» ACTIVITY: Examine each line of the data. Copy those that contain the string "Albert".

(EXTRACTED DATA)

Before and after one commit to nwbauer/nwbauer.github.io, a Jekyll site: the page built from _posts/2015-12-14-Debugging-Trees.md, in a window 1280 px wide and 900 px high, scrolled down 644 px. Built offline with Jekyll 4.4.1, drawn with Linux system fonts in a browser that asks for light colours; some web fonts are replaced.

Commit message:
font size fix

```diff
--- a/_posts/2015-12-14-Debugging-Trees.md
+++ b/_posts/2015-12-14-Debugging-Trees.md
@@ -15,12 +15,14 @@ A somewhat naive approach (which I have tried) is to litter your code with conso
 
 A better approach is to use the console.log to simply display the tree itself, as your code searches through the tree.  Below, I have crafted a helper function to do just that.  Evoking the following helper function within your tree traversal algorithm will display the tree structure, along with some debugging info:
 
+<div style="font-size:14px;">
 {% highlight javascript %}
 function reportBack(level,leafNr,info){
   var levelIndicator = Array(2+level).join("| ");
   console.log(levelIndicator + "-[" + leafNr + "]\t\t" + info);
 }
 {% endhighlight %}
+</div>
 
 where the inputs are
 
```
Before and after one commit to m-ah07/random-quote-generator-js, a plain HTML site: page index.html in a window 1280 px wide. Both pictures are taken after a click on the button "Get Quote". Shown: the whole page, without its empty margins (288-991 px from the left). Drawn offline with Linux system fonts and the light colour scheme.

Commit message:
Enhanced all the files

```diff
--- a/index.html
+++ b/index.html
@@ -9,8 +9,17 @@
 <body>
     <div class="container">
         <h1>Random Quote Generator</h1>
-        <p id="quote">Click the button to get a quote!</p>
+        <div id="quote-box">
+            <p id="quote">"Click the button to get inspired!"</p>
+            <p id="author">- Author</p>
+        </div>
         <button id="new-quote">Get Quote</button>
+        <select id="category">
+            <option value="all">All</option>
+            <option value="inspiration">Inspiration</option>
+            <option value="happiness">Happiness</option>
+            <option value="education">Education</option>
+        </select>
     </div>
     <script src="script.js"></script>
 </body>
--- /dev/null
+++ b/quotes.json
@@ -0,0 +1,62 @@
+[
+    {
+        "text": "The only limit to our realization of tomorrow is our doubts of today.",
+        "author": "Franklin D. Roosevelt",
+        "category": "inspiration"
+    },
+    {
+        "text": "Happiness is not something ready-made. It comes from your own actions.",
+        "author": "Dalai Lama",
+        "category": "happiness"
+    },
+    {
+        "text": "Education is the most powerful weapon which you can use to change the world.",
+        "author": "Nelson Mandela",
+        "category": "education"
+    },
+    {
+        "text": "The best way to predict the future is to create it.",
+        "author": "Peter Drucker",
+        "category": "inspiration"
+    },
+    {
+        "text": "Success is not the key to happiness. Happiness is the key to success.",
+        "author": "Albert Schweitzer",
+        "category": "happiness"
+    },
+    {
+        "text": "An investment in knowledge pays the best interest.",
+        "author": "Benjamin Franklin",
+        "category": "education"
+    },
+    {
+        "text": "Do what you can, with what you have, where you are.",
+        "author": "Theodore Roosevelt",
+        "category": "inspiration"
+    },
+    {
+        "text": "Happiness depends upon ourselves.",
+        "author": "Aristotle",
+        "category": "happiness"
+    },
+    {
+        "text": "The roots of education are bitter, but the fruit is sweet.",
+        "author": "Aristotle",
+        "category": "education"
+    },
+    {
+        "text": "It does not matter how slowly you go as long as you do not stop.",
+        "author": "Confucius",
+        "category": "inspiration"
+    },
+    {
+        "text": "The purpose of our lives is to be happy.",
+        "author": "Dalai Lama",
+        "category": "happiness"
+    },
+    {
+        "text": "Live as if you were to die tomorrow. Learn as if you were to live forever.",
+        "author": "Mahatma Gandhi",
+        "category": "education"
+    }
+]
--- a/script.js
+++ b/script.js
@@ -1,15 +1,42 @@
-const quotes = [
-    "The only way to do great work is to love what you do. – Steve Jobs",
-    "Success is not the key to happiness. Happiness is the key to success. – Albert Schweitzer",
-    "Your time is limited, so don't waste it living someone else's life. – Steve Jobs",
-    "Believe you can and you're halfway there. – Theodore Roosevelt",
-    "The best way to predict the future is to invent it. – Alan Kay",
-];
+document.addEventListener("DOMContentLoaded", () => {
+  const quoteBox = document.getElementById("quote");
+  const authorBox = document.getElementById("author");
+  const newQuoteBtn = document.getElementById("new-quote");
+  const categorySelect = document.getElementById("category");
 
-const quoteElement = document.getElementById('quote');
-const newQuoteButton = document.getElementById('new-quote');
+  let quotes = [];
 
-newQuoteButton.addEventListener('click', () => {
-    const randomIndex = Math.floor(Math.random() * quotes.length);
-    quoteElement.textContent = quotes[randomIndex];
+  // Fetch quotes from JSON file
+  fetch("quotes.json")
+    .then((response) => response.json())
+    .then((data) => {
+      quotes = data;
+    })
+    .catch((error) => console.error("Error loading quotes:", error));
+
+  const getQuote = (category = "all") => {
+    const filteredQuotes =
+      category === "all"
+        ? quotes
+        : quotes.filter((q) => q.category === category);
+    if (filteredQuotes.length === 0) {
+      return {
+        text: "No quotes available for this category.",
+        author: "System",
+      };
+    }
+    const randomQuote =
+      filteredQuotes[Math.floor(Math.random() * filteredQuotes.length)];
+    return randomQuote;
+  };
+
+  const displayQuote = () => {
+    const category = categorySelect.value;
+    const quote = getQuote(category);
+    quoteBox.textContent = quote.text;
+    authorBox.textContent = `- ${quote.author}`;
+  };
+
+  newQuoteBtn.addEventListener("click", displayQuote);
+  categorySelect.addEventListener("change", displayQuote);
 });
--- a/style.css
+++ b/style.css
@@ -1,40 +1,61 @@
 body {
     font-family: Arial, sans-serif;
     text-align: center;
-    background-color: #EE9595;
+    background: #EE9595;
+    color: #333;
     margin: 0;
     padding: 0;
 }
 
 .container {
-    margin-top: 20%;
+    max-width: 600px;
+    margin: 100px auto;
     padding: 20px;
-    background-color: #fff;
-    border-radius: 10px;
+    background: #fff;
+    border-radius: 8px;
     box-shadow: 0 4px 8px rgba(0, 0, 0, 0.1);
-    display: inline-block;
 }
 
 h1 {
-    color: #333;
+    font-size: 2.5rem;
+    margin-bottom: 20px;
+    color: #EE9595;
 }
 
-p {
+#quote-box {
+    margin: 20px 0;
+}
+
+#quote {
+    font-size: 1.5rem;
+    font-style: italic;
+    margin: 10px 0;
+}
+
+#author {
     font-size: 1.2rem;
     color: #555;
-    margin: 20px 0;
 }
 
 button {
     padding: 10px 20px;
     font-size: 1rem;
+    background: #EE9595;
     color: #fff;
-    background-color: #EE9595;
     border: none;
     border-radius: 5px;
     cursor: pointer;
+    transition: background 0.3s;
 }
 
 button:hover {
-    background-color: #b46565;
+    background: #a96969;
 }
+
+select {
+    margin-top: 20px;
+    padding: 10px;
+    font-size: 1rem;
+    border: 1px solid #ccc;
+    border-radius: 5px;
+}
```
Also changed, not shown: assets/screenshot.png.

(End EXTRACTED DATA)

» ANSWER SPACE:
+        "author": "Albert Schweitzer",
-    "Success is not the key to happiness. Happiness is the key to success. – Albert Schweitzer",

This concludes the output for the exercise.